Based on how much water is used and its source, certain water users must meter their water use. Metering water use allows us to ensure compliance with water rights and helps us manage a limited natural resource.
Metering is required for certain uses
Not all water right holders are required to report water use, but they are required to keep the most current five years of metering records on site. Below are some examples of water uses that requires metering:
- All new surface water uses
- All existing surface water uses greater than one cubic foot of water per second
- All new water right permits issued in the 16 fish-critical watersheds
- Some water uses in water-short areas
- Some mitigated water uses
- Some uses of water from reserves
Yakima River Basin — Yakima County Superior Court requires holders of confirmed water rights to meter their water use. Yakima County Superior Court issued a metering order (pdf) for all confirmed surface water right holders in Benton, Kittitas, and Yakima counties, except tribal lands. Close to 3,000 water rights have been confirmed as part of the Yakima River Basin adjudication.
- Large water diversions of one cubic foot per second (cfs) or greater are required to meter and report their diversions to us.
- Smaller diversions must meter and retain the data for the most recent five years, and make it available to us on request.
- Yakima River Basin map
Note: In 1994, the court ordered Yakima, Tieton, and Naches rivers' mainstem water users who divert one cubic foot per second or more to install and maintain measuring devices, to report their use to the U.S. Bureau of Reclamation, and to notify the Bureau in advance of any adjustments to their diversion rates. Those requirements remain in place and are not changed by this order.
Office of Columbia River — The Legislature directs us to collect and publish metering data from water users who divert or withdraw water from the Columbia River corridor. The Columbia River corridor consists of the Columbia River from Bonneville Dam to the Canadian border, the Snake River up to Lower Monumental Dam, and any use within a mile of each bank of these river reaches.

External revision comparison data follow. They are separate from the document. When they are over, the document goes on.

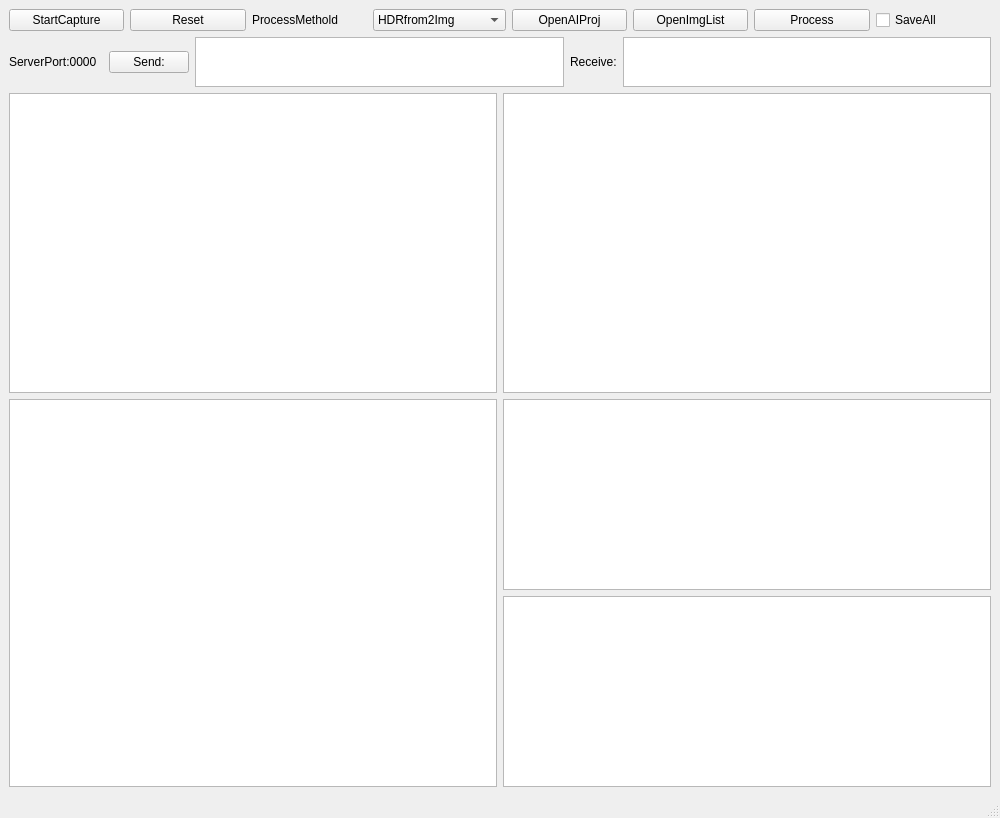
Qt form mainwindow.ui (InnosSomtaaw/RK3588_camTest) before a commit.
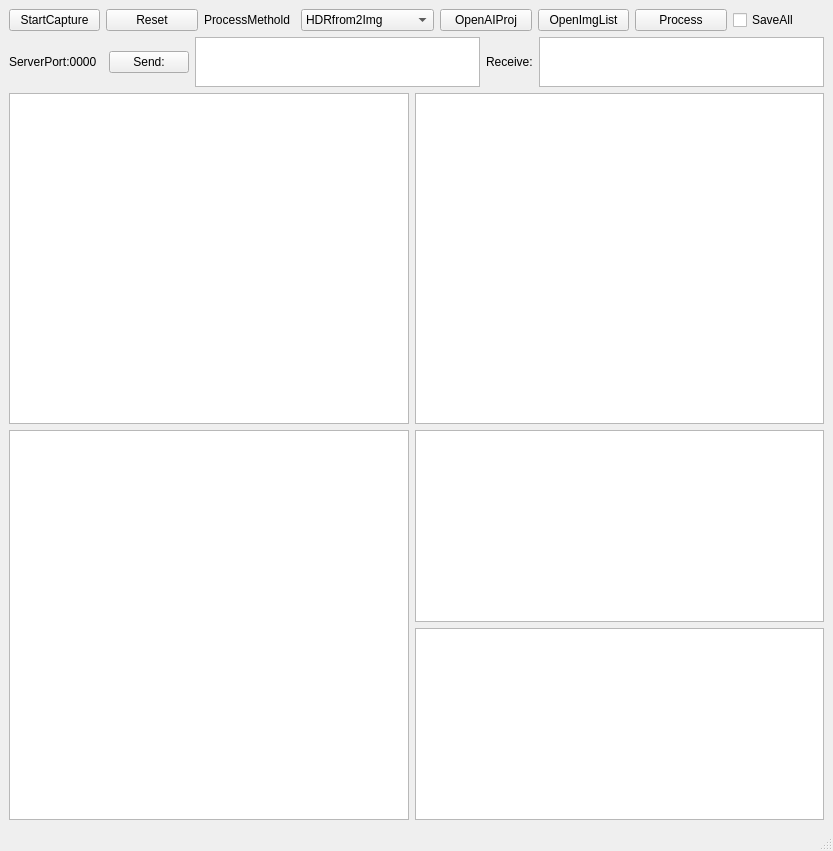
The same form after that commit. Custom widgets are drawn as their Qt base class.

```diff
--- a/mainwindow.ui
+++ b/mainwindow.ui
@@ -6,10 +6,16 @@
    <rect>
     <x>0</x>
     <y>0</y>
-    <width>1000</width>
-    <height>818</height>
+    <width>833</width>
+    <height>851</height>
    </rect>
   </property>
+  <property name="sizePolicy">
+   <sizepolicy hsizetype="Minimum" vsizetype="Minimum">
+    <horstretch>0</horstretch>
+    <verstretch>0</verstretch>
+   </sizepolicy>
+  </property>
   <property name="font">
    <font>
     <family>Arial</family>
@@ -19,8 +25,8 @@
    <string>CV_Test</string>
   </property>
   <widget class="QWidget" name="centralwidget">
-   <layout class="QVBoxLayout" name="verticalLayout_2">
-    <item>
+   <layout class="QGridLayout" name="gridLayout_2">
+    <item row="0" column="0">
      <layout class="QHBoxLayout" name="horizontalLayout">
       <item>
        <widget class="QPushButton" name="buttonStartCapture">
@@ -134,7 +140,7 @@
       </item>
      </layout>
     </item>
-    <item>
+    <item row="1" column="0">
      <layout class="QHBoxLayout" name="horizontalLayout_2">
       <item>
        <widget class="QLabel" name="labelServerPort">
@@ -182,7 +188,7 @@
       </item>
      </layout>
     </item>
-    <item>
+    <item row="2" column="0">
      <layout class="QGridLayout" name="gridLayout">
       <item row="1" column="1">
        <layout class="QVBoxLayout" name="verticalLayout">
@@ -235,7 +241,7 @@
       <item row="1" column="0">
        <widget class="PictureView" name="imagebox3">
         <property name="sizePolicy">
-         <sizepolicy hsizetype="Expanding" vsizetype="Expanding">
+         <sizepolicy hsizetype="Minimum" vsizetype="Minimum">
           <horstretch>0</horstretch>
           <verstretch>0</verstretch>
          </sizepolicy>
@@ -272,7 +278,7 @@
       <item row="0" column="1">
        <widget class="PictureView" name="imagebox2">
         <property name="sizePolicy">
-         <sizepolicy hsizetype="Expanding" vsizetype="Expanding">
+         <sizepolicy hsizetype="Minimum" vsizetype="Minimum">
           <horstretch>0</horstretch>
           <verstretch>0</verstretch>
          </sizepolicy>
@@ -309,7 +315,7 @@
       <item row="0" column="0">
        <widget class="PictureView" name="imagebox1">
         <property name="sizePolicy">
-         <sizepolicy hsizetype="Expanding" vsizetype="Expanding">
+         <sizepolicy hsizetype="Minimum" vsizetype="Minimum">
           <horstretch>0</horstretch>
           <verstretch>0</verstretch>
          </sizepolicy>
```
Left out of the diff: 2 changed lines with no effect on the pictures.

More information about Columbia River water use compliance
Reporting your metering data online
Most water metering reports are due every year by January 31. Use the links below to access your reporting account or to request a new account:
For additional help:
- How to properly collect and document water level data from your well
- A quick reference guide to reporting your water use online
Meter forms and information
- Measuring device information (Form 1) — provides us with information about your measuring device and water rights associated with the device. We require this form if a water right has been provisioned or ordered to meter.
- Water use data collection reporting form — to collect source metering data for reporting
- Metering technical information — includes information about pressurized systems, open channel systems, and meter vendors and installers.
Laws & rules
Revised Code of Washington (RCW):
- RCW 90.03.360 — Controlling works and measuring devices
- RCW 90.44.050 — Permit to withdraw
- RCW 90.44.250 — Investigations – reports of appropriators
- RCW 90.44.450 — Metering or measuring groundwater withdrawals
- RCW 43.21A.064(8) — Powers and duties – water resources
- RCW 43.27A(090)(11) — Powers and duties of department
Washington Administrative Code (WAC):
- Chapter 173-173 WAC — Requirements for measuring and reporting water use